Along with the twin solid rocket boosters, Northrop Grumman also produces the abort motor and attitude control motor for NASA’s Orion spacecraft’s Launch Abort System that increases astronaut safety on pad and during ascent. The company further supports the Artemis program providing the Habitation and Logistics Outpost module for NASA’s lunar Gateway and internally developing a Lunar Terrain Vehicle that supports human and robotic exploration of the moon and beyond.
Northrop Grumman is a technology company, focused on global security and human discovery. Our pioneering solutions equip our customers with capabilities they need to connect, advance and protect the U.S. and its allies. Driven by a shared purpose to solve our customers’ toughest problems, our 90,000 employees define possible every day.
NASA and Boeing have initiated a contract for the production of 10 Space Launch System core stages and up to eight Exploration Upper Stages to support the third through the twelfth Artemis missions.
Up to 10 additional core stages may be ordered under the contract, leveraging active labor, materials, and facility resources and supply chain efficiencies for production savings.
SLS is NASA’s deep space exploration rocket that will launch astronauts in the 27-metric ton Orion crew vehicle, plus cargo, from Earth to the moon and eventually to Mars. Boeing is the prime contractor for the rocket’s core stage, avionics, and variations of the upper stage. The rocket is designed to be evolvable for missions beyond the moon.
«We greatly appreciate the confidence NASA has placed in Boeing to deliver this deep space rocket and their endorsement of our team’s approach to meeting this unprecedented technological and manufacturing challenge in support of NASA’s Artemis program», said Jim Chilton, senior vice president of Boeing’s Space and Launch division.
«Together with a nationwide network of engaged and innovative suppliers we will deliver the first core stage to NASA this year for Artemis I», Chilton added. «This team is already implementing lessons learned and innovative practices from the first build to produce a second core stage more efficiently than the first. We are committed to continuous improvement as they execute on this new contract».

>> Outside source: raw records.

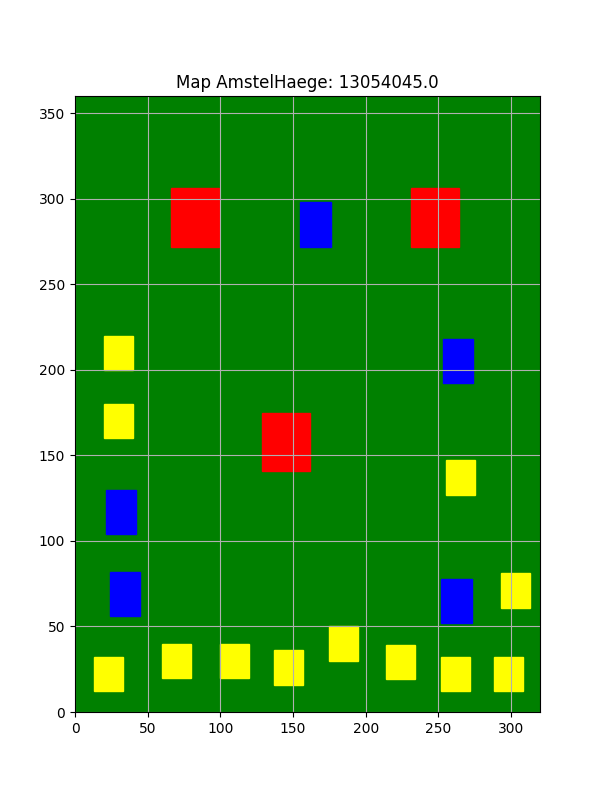
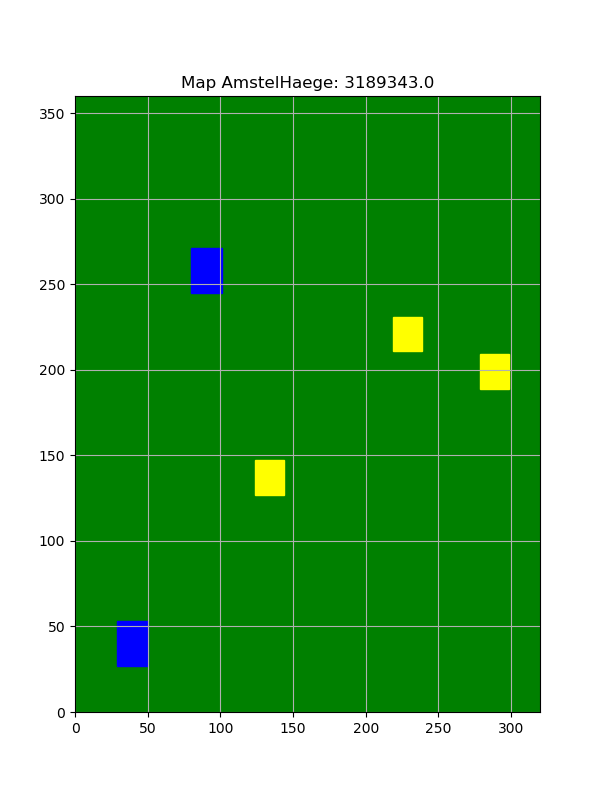
work in progress

diff --git a/AmstelHaege/code/hill_climber.py b/AmstelHaege/code/hill_climber.py
@@ -13,99 +13,85 @@ PERCENTAGES = [0.15, 0.35, 0.6]
 WIDTH = 320
 HEIGHT = 360
 
-def hill_climber(amstelhaege, x, y, index, counter_iteration):
-    """
-    The basics of the hill climber.
-    """
+list_x_values = []
+list_random_climber_values = []
 
-    total_value = amstelhaege.value
-    print(total_value)
-
-    old_x = amstelhaege.houses_placed[index].x
-    old_y = amstelhaege.houses_placed[index].y
-
-    list_random_climber_values = []
-    list_x_values = []
-
-    amstelhaege.move_house(index,y,x)
-
-    not_possible = 0
-    if not amstelhaege.houses_placed[index].in_map():
-        not_possible += 1
-        amstelhaege.move_house(index, old_x, old_y)
-
-    else:
-        for object in amstelhaege.houses_placed:
-            if not object == amstelhaege.houses_placed[index]:
-                if amstelhaege.houses_placed[index].intersect(object):
-                    not_possible += 1
-                    amstelhaege.move_house(index, old_x, old_y)
-
-    if not_possible == 0:
-
-        amstelhaege.calculate_totalvalue()
-
-
-        if amstelhaege.value > total_value:
-
-            list_x_values.append(counter_iteration)
-
-            list_random_climber_values.append(amstelhaege.value)
-            total_value = amstelhaege.value
-
-        else:
-            amstelhaege.move_house(index, old_x, old_y)
-
-    return list_x_values
-
+def basics(amstelhaege):
+    blabla 
 
 def hill_climber_random(amstelhaege):
-    """
-    This hill climber selects random houses and places those on random coordinates.
-    """
-    counter_iteration = 0
+
+    amstelhaege.calculate_totalvalue()
+    total_value = amstelhaege.value
+
+    print(total_value)
 
     starttime = datetime.datetime.now()
     print(starttime.strftime("%Y-%m-%d %H:%M:%S") +"\n")
 
+    counter_iteration = 0
 
-    for i in range(1000):
+    for i in range(5):
         counter_iteration += 1
         index = randint(0, (len(amstelhaege.houses_placed) - 1))
         y = randint(0, HEIGHT)
         x = randint(0, WIDTH)
 
-        hill_climber(amstelhaege, x, y, index, counter_iteration)
+        old_x = amstelhaege.houses_placed[index].x
+        old_y = amstelhaege.houses_placed[index].y
 
+
+        amstelhaege.move_house(index,y,x)
+
+        not_possible = 0
+        if not amstelhaege.houses_placed[index].in_map():
+            not_possible += 1
+            amstelhaege.move_house(index, old_x, old_y)
+
+        else:
+            for object in amstelhaege.houses_placed:
+                if not object == amstelhaege.houses_placed[index]:
+                    if amstelhaege.houses_placed[index].intersect(object):
+                        not_possible += 1
+                        amstelhaege.move_house(index, old_x, old_y)
+
+
+        if not_possible == 0:
+            amstelhaege.calculate_totalvalue()
+
+            if amstelhaege.value > total_value:
+                list_x_values.append(counter_iteration)
+
+                list_random_climber_values.append(amstelhaege.value)
+                total_value = amstelhaege.value
+            else:
+                amstelhaege.move_house(index, old_x, old_y)
 
     endtime = datetime.datetime.now()
     print(endtime.strftime("%Y-%m-%d %H:%M:%S")+ "\n")
 
     amstelhaege.calculate_totalvalue()
     print(amstelhaege.value)
+    print(list_random_climber_values)
 
+    save_distribution(amstelhaege)
+    plot_progress(list_x_values, list_random_climber_values)
+
+    return amstelhaege
+
+
+def plot_progress(list_x_values, list_random_climber_values):
+    plt.plot(list_x_values, list_random_climber_values, color = 'lightseagreen')
+    plt.title("Random Hillclimber")
+    plt.xlabel("number of function evaluations")
+    plt.ylabel("value amstelhaege(20)")
+    plt.grid(True)
+    plt.show()
+
+def save_distribution(amstelhaege):
     fig = amstelhaege.plot_distribution()
-    fig.savefig('test10.png')
+    fig.savefig('testtest.png')
     plt.close(fig)
-    # print(list_random_climber_values)
-
-
-    # plt.plot(list_x_values, list_random_climber_values, color = 'lightseagreen')
-    # plt.title("Random Hillclimber")
-    # plt.grid(True)
-    # plt.show()
-
-def hill_climber_random_systematic(amstelhaege):
-    """
-    This hill climber selects houses randomly, but changes the coordinates systematically.
-    """
-
-def hil_climber_systematic(amstelhaege):
-    """
-    This hill climber uses houses in the order it was initially placed and changes the coordinates systematically.
-    """
-
-
 
 if __name__ == "__main__":
     amstelhaege_random = Area(5)
@@ -113,4 +99,3 @@ if __name__ == "__main__":
     # amstelhaege_greedy = greedy_obj_func.greedy_obj(5)
 
     hill_climber_random(amstelhaege_random)
-    # hill_climber_random_systematic(amstelhaege_random)

diff --git a/AmstelHaege/code/hill_climber_rdm_sys2.py b/AmstelHaege/code/hill_climber_rdm_sys2.py
@@ -15,7 +15,9 @@ HEIGHT = 360
 
 def main():
 
-    rdm_amstelhaege = greedy_obj_func.greedy_obj(20)
+    # rdm_amstelhaege = greedy_obj_func.greedy_obj(20)
+    rdm_amstelhaege = Area(20)
+    rdm_amstelhaege.place_houses()
     rdm_amstelhaege.calculate_totalvalue()
     total_value = rdm_amstelhaege.value
     print(total_value)
@@ -59,7 +61,7 @@ def main():
 
                         rdm_amstelhaege.calculate_totalvalue()
 
-                        if rdm_amstelhaege.value > total_value:
+                        if rdm_amstelhaege.value >= total_value:
                             total_value = rdm_amstelhaege.value
                             values.append(rdm_amstelhaege.value)
                             x_values.append(x_value)
@@ -76,7 +78,7 @@ def main():
     print(rdm_amstelhaege.value)
 
     fig = rdm_amstelhaege.plot_distribution()
-    fig.savefig('hillclimber_rdm_sys_200_20houses.png')
+    fig.savefig('hillclimber_rdm_sys_200_20houses_nogreedy.png')
     plt.close(fig)
 
     plt.plot(x_values, values, color = 'lightseagreen')
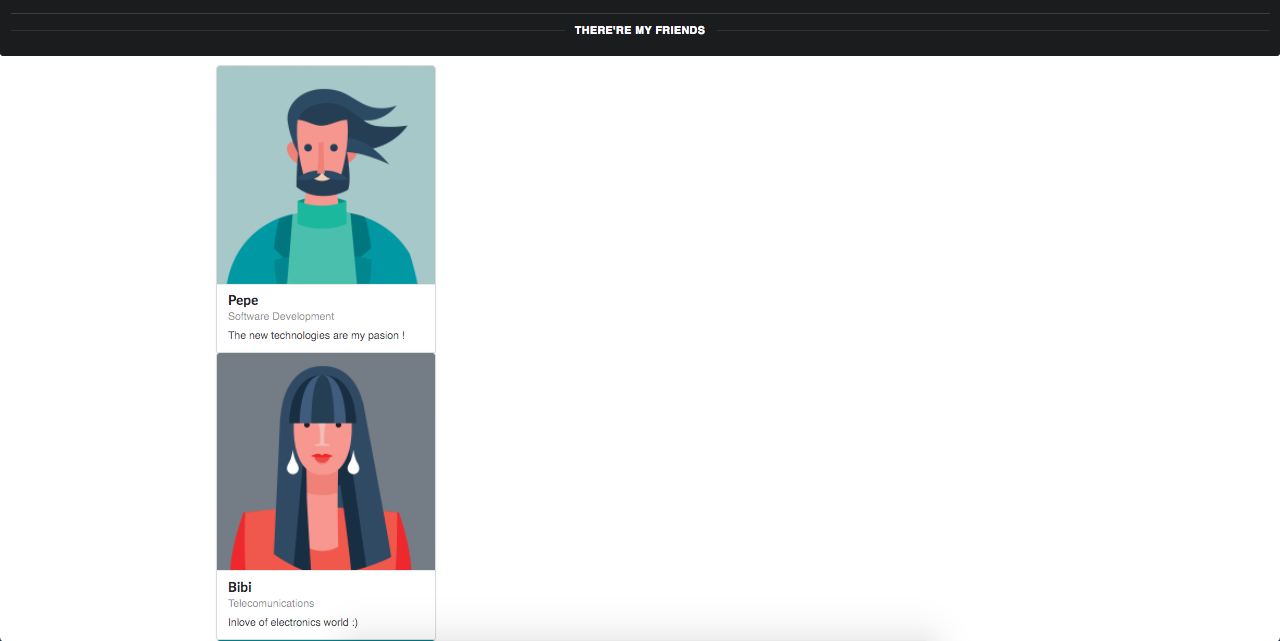
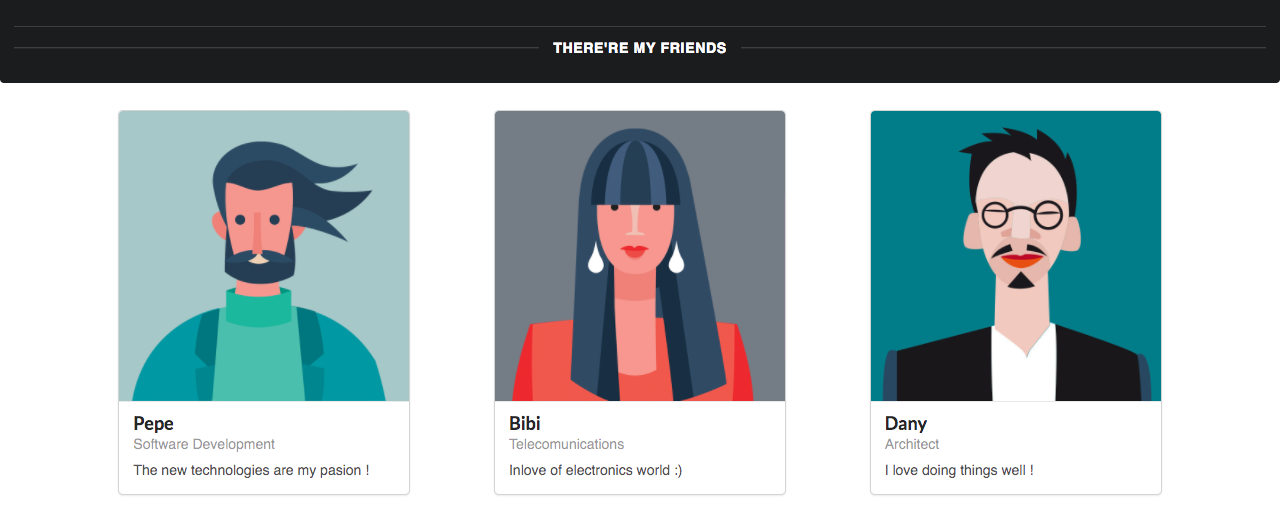
modificated container

diff --git a/src/js/Contacts.js b/src/js/Contacts.js
@@ -8,25 +8,23 @@ class Contacts extends Component{
         const {image, name, speciality, description} = this.props;
 
         return(
-            <Container ContainerStyle>
-                <Card>
-                    <Image src = {image} />
+            <Card>
+                <Image src = {image} />
 
-                    <Card.Content>
-                        <Card.Header>
-                            {name}
-                        </Card.Header>
-                        <Card.Meta>
-                            <span className='date'>
-                                {speciality}
-                            </span>
-                        </Card.Meta>
-                        <Card.Description>
-                            {description}
-                        </Card.Description>
-                    </Card.Content>
-                </Card>
-            </Container>
+                <Card.Content>
+                    <Card.Header>
+                        {name}
+                    </Card.Header>
+                    <Card.Meta>
+                        <span className='date'>
+                            {speciality}
+                        </span>
+                    </Card.Meta>
+                    <Card.Description>
+                        {description}
+                    </Card.Description>
+                </Card.Content>
+            </Card>
         );
     }
 }

diff --git a/src/js/App.js b/src/js/App.js
@@ -1,7 +1,13 @@
 import React, { Component } from "react";
-import { Segment, Divider  } from "semantic-ui-react";
+import { Segment, Divider, Container  } from "semantic-ui-react";
 import Contacts from "./Contacts.js";
 import "../css/App.css";
+ 
+const containerStyles = {
+    display: 'flex', 
+    flexWrap: 'wrap',
+    justifyContent: "space-around",
+}
 
 class App extends Component{
 
@@ -37,6 +43,8 @@ class App extends Component{
                 <Divider horizontal inverted>There're my Friends</Divider>
             </Segment>
 
+            <Container style = { containerStyles } >
+            
             {
                 list.map( item => (
                     <Contacts 
@@ -47,6 +55,7 @@ class App extends Component{
                     />
                 ))
             }
+            </Container>
 
             </div>
         );

diff --git a/src/css/App.css b/src/css/App.css
@@ -23,8 +23,3 @@
   to { transform: rotate(360deg); }
 }
 
-.ContainerStyle{
-  display: flex;
-  flex-wrap: wrap;
-  margin-top: 20px;
-}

Boeing designed, developed, tested and built the first SLS core stage under the original NASA Stages contract, including refurbishing the company’s manufacturing area at the Michoud Assembly Facility (MAF) in New Orleans, building test versions of the SLS structures, and designing more efficient, modern tooling, all while abiding by stringent safety and quality standards for human spaceflight. The second core stage is simultaneously in production at MAF.
Boeing last year delivered the first upper stage, the Interim Cryogenic Propulsion System, built by United Launch Alliance in Decatur, Alabama, for the Block 1 version of the evolvable vehicle. The more powerful Exploration Upper Stage design for the Block 1B version is in development, while the MAF facility is being prepared for that build.
SLS is the only rocket that can carry the Orion, and necessary cargo, beyond Earth orbit in a single mission, making it a critical capability for NASA’s deep-space Artemis program.
«Boeing has implemented advanced manufacturing technologies for design, test, and production of the core stages, which will make both core stage production and upper stage development faster, more efficient, and safer», said John Shannon, Boeing vice president and Space Launch System program manager. «The evolvable nature of the rocket will allow us to onboard new advances in materials and production technologies as we move forward to the moon and on to Mars».